Encourage the oppressed
Defend the cause of the fatherless
Plead the case of the widow
Isaiah 1:17 (NKJV)
In the first part of this article we looked at what authentic masculinity was not—now let’s look at what it is. I am optimistic that there is a new kind of masculinity taking hold in this country. Men want to lead more rewarding lives and are recognizing that living for others is the path to true satisfaction.
An authentically masculine man puts aside his needs, desires, wants–and sometimes even his dreams–for the benefit of others. He does this without fanfare and frequently without anyone even noticing. His life is not about his individual rights, achievements, or happiness; it’s about making life better for others. His sacrifices are part of his character and give his life significance. He meets these sacrifices with the stoic nobility that God granted all men by right of their birth gender.
A real man has honor. He stands tall as the fierce winds of adversity blow around him. He cherishes and protects women and children. He knows he has an obligation to mentor those who follow in his footsteps. He recognizes his sphere of influence and uses it for good. He understands that life does have fundamental truths and lives his life according to a firm set of principles. He uses his God-given warrior spirit to fight for justice and equality. He stands for something. Too many men today stand for nothing—they are directionless.
Men who exhibit authentic masculinity live lives of significance. They lift up others to help them achieve their potential. They make sacrifices in order to make a difference in the world–for everyone, not just their own family. They have passion and vision and are genuinely interested in giving of themselves for the betterment of others. And they probably don’t make a big production out of doing it either. Men like this are other-centered, not self-centered. They are other-focused instead of self-focused. Authentic men live to a higher standard in life.
In the movie, Kingdom of Heaven, a young widower blacksmith first meets his father as he travels to defend Jerusalem during the Crusades. His father introduces himself to his son for the first time and asks forgiveness for never having been a part of his life. With nothing to keep him in his village after the death of his wife and child, the young man follows his father and trains to become a knight. In the short period they are together before his father’s death, the young man flourishes under his father’s tutelage and follows in his footsteps, becoming a man of honor. Throughout the movie the young knight relies on his father’s instruction and example. In one powerful scene near the end of the movie while he is preparing the city of Jerusalem against attack by overwhelming forces, he endows knighthood upon the city’s commoners defending the city by quoting the same oath that his father did to him:
Be without fear in the face of your enemies,
Be brave and upright that God may love thee,
Speak the truth even if it leads to your death,
Safeguard the helpless.
That is your oath!
The local high priest admonishes him by saying, “Who do you think you are? Can you alter the world? Does making a man a knight make him a better fighter?”

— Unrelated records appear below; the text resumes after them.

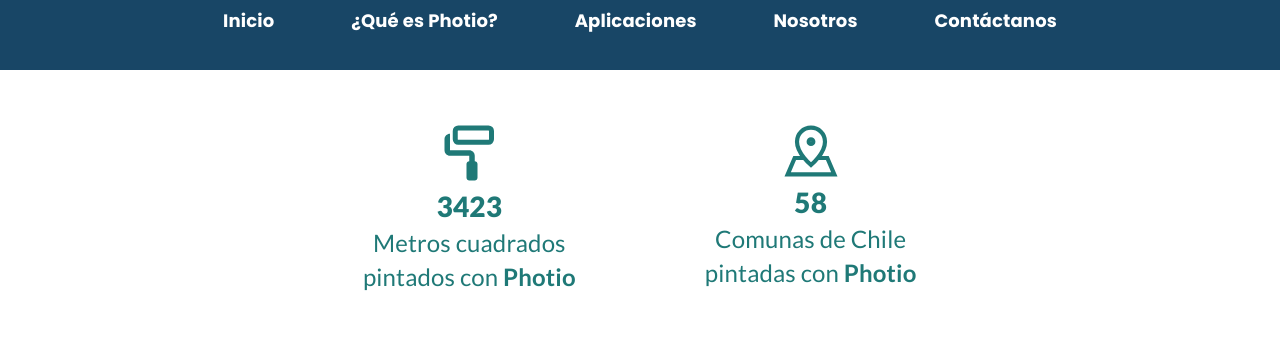
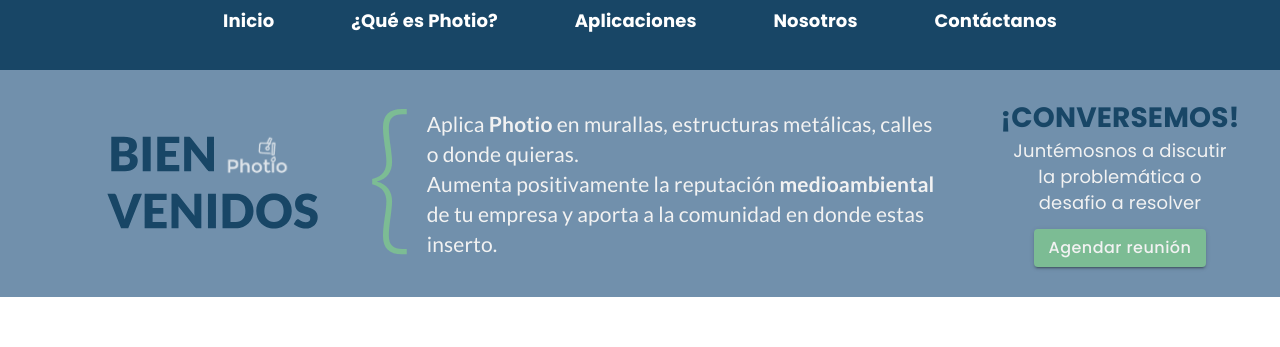
Before and after one commit to MartinGO11/PhotioWebApp, a React (Create React App) app: page / in a window 1280 px wide. Shown: the part 730-1077 px from the top of the page. Built offline with nearby package versions, Linux system fonts and the light colour scheme.

Commit message:
FEAT: add welcomeComponent in HomeView

```diff
--- /dev/null
+++ b/src/components/home/WelcomeComponent.jsx
@@ -0,0 +1,110 @@
+import React from 'react';
+import { Grid, Hidden, withStyles, Button } from '@material-ui/core';
+import globalStyle from '../../styles/global/globalStyle';
+import colors from '../../styles/global/colors';
+// import { ColorButton } from '../../styles/customStyles/ColorButton';
+import { default as openKey } from '../home/openKey.svg';
+import { NavLink } from 'react-router-dom';
+
+
+const ColorButton = withStyles((theme) => ({
+  root: {
+    color: colors.gray_6,
+    padding: '5px 15px 5px 15px',
+    backgroundColor: colors.green_2,
+    fontFamily: 'Poppins, sans-serif',
+    '&:hover': {
+      backgroundColor: colors.green_1,
+    },
+  }
+}))(Button);
+
+
+export const WelcomeComponent = ({ titleContent, titleImage, showAction = false }) => {
+
+  const globalStyles = globalStyle();
+
+  return (
+    <>
+      <Hidden smDown>
+        <Grid container direction="row" justify="flex-start" alignItems="center" >
+          <Grid item xs={1} />
+          <Grid item xs={4} md={2} style={{ textAlign: 'left' }} >
+            <img src={titleImage} alt="titleImage" style={{ maxWidth: '100%' }} />
+          </Grid>
+          <Grid item xs={1} style={{ textAlign: 'right', paddingTop: '25px', paddingBottom: '25px' }}>
+            <img src={openKey} alt="openKey" style={{ marginRight: '20px', maxHeight: '100%' }} />
+          </Grid>
+          <Grid item xs={7} md={5} className={globalStyles.fontLato} >
+            {
+              titleContent.description.map((description, index) => {
+                return (
+                  <div key={`title-${index}`} style={{ marginRight: '20px', fontSize: '21px' }}>
+                    {description}
+                  </div>
+                )
+              })
+            }
+          </Grid>
+          <Grid item md={3} className={globalStyles.fontPoppins} style={{ textAlign: 'center' }}>
+            <p className={globalStyles.paragraphTitle} style={{ color: colors.blue_1, fontWeight: 'bold', marginBottom: '0px' }}>{titleContent.titleAction}</p>
+            <p className={globalStyles.paragraph} style={{ marginLeft: '50px', marginRight: '50px', marginTop: '0px', marginBottom: '9px' }}>{titleContent.descriptionAction}</p>
+            <NavLink
+              activeClassName="active"
+              className="nav-item nav-link"
+              exact
+              to="/contact"
+              style={{ textDecoration: 'none' }}
+            >
+              <ColorButton variant="contained" style={{ marginBottom: '30px' }}>
+                <p style={{ margin: '0px' }}>{titleContent.textButtonAction}</p>
+              </ColorButton>
+            </NavLink>
+          </Grid>
+        </Grid>
+      </Hidden>
+      <Hidden mdUp>
+        <Grid container direction="row" justify="center" alignItems="center" >
+          <Grid item xs={3} style={{ textAlign: 'center' }} >
+            <img src={titleImage} alt="titleImage" style={{ maxWidth: '100%' }} />
+          </Grid>
+          <Grid item xs={1} style={{ textAlign: 'right', paddingTop: '25px', paddingBottom: '25px' }}>
+            <img src={openKey} alt="openKey" style={{ marginRight: '20px', maxHeight: '100%' }} />
+          </Grid>
+          <Grid item xs={7} className={globalStyles.fontLato} >
+            {
+              titleContent.description.map((description, index) => {
+                return (
+                  <div key={`title-${index}`} style={{ marginRight: '20px', fontSize: '12px' }}>
+                    {description}
+                  </div>
+                )
+              })
+            }
+          </Grid>
+        </Grid>
+        <Grid container direction="row" justify="center" alignItems="center" className={`${globalStyles.fontPoppins} ${globalStyles.secondaryComponent}`} >
+          <Grid item xs={7} >
+            <p style={{ color: colors.blue_1, fontWeight: 'bold', fontSize: '18px', marginBottom: '0px' }}>{titleContent.titleAction}</p>
+            <p style={{ fontSize: '14px', marginTop: '0px', color: 'white' }}>{titleContent.descriptionAction}</p>
+          </Grid>
+          <Grid item xs={4}>
+            <NavLink
+              activeClassName="active"
+              className="nav-item nav-link"
+              exact
+              to="/talk"
+              style={{ textDecoration: 'none' }}
+            >
+              <ColorButton variant="contained">
+                <p style={{ fontSize: '14px', margin: '0px' }}>
+                  {titleContent.textButtonAction}
+                </p>
+              </ColorButton>
+            </NavLink>
+          </Grid>
+        </Grid>
+      </Hidden>
+    </>
+  )
+}
--- a/src/views/HomeView.jsx
+++ b/src/views/HomeView.jsx
@@ -13,6 +13,7 @@ import { NavbarComponent } from "../components/globals/NavbarComponent";
 import { CarouselComponent } from "../components/globals/CarouselComponent";
 import { TitleComponent } from "../components/globals/TitleComponent";
 import { NewnessComponent } from "../components/home/NewnessComponent";
+import { WelcomeComponent } from "../components/home/WelcomeComponent";
 
 export const HomeView = () => {
   const homeStyles = homeStyle();
@@ -27,6 +28,9 @@ export const HomeView = () => {
       </Grid>
       <Grid item className={globalStyles.navbarComponent}>
         <NavbarComponent />
+      </Grid>
+      <Grid item className={globalStyles.principalComponent}>
+        <WelcomeComponent titleContent={homeView.welcomeComponent} titleImage={titleIcon} showAction />
       </Grid>
       <Grid item className={homeStyles.indicatorComponent}>
         <IndicatorComponents indicatorText={homeView.indicatorComponent} />
```
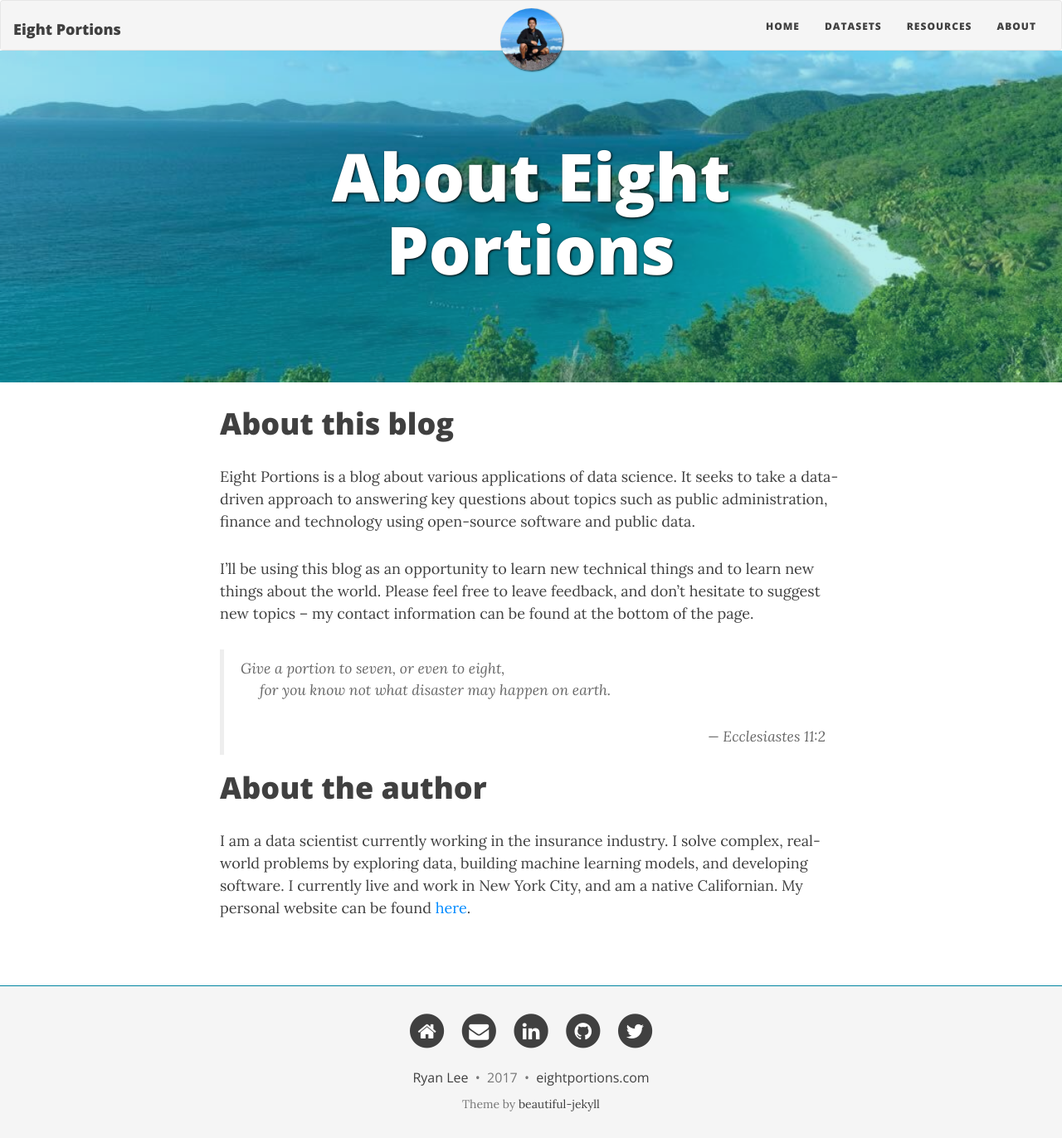
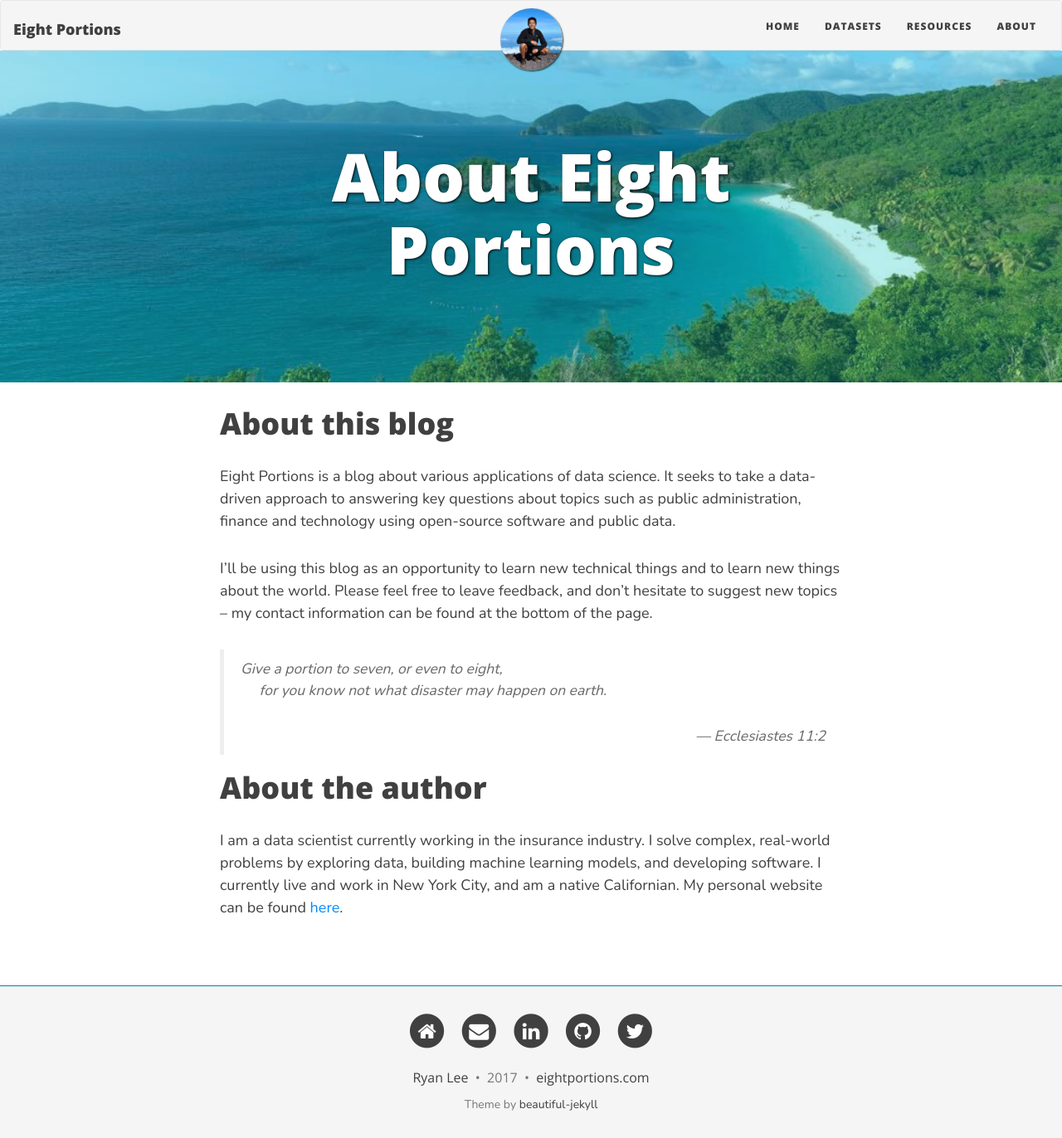
Before and after one commit to rtlee9/rtlee9.github.io, a Jekyll site: the page built from about.md, in a window 1280 px wide. Shown: the whole page at 83% size. Built offline with Jekyll 4.4.1, drawn with Linux system fonts in a browser that asks for light colours; nearby versions of some CDN libraries.

Commit message:
Update <p> font family

```diff
--- a/_includes/head.html
+++ b/_includes/head.html
@@ -17,8 +17,8 @@
 
   <link rel="stylesheet" href="/css/bootstrap.min.css" />
   <link rel="stylesheet" href="/css/main.css" />
-  <link rel="stylesheet" href="//fonts.googleapis.com/css?family=Lora:400,700,400italic,700italic" />
   <link rel="stylesheet" href="//fonts.googleapis.com/css?family=Open+Sans:300italic,400italic,600italic,700italic,800italic,400,300,600,700,800" />
+  <link href="https://fonts.googleapis.com/css?family=Nunito" rel="stylesheet">
 
   <link rel="shortcut icon" href="/img/favicon.ico">
 
--- a/css/main.css
+++ b/css/main.css
@@ -3,7 +3,7 @@
 /* --- General --- */
 
 body {
-  font-family: 'Lora', 'Times New Roman', serif;
+  font-family: 'Nunito', sans-serif;
   font-size: 18px;
   color: #404040;
   position: relative;
```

As the knight looks him in the eye and boldly proclaims, “Yes!” you can see all the men who have been charged with the challenge to greatness swell with pride and determination. They do in fact know that the expectations and exhortations of greatness can make a man more than he would be without the knowledge of God’s vision for his and every man’s life.
Manhood as defined by the Bible requires men to put the needs and best interests of others before their own. It’s about living sacrificially. A man uses his strength and influence to help others and defend those who cannot defend themselves. Read how manly this verse sounds and how it speaks powerfully to a man’s heart:
“I rescued the poor who cried for help, and the fatherless who had none to assist him…I made the widows heart sing…I was eyes to the blind and feet to the lame. I was father to the needy; I took up the case of the stranger. I broke the fangs of the wicked and snatched the victims from their teeth.” Job 29:12, 13, 15-17 (NIV).
God gives men a mandate throughout the bible to protect women and children and be His representative here on earth. “Religion that God our Father accepts as pure and faultless is this; to look after orphans and widows in their distress” James 1:27 (NIV).
We believe that our Better Dads ministry has the anointing of Isaiah 61 over it, but especially the first verse, “The Spirit of the Lord God is upon me, because the Lord has anointed me to bring good news to the afflicted; He has sent me to bind up the brokenhearted, to proclaim liberty to captives, and freedom to prisoners” Isaiah 61:1 (NKJV). We believe that by helping others we are making a difference in the world, and thus justify our existence on earth.
Authentic men are passionate, fierce, and noble—they care. In fact, they are a little dangerous, but it’s a good dangerous. You might not see this passion on the exterior, but it’s bubbling under pressure just beneath the surface, forcing its way into every area of his life. They have a spiritual longing for adventure, for a battle to fight that’s bigger than themselves, for significance in their lives. Like modern-day gladiators they stand in the ring facing the challenges of life with courage and passion.
When you see a man with a passion for something bigger and nobler than himself, you are looking authentic masculinity in the eye.
For more on this subject pick up a copy of Rick’s book, The Power of a Man: Using Your Influence as a Man of Character, at www.betterdads.net.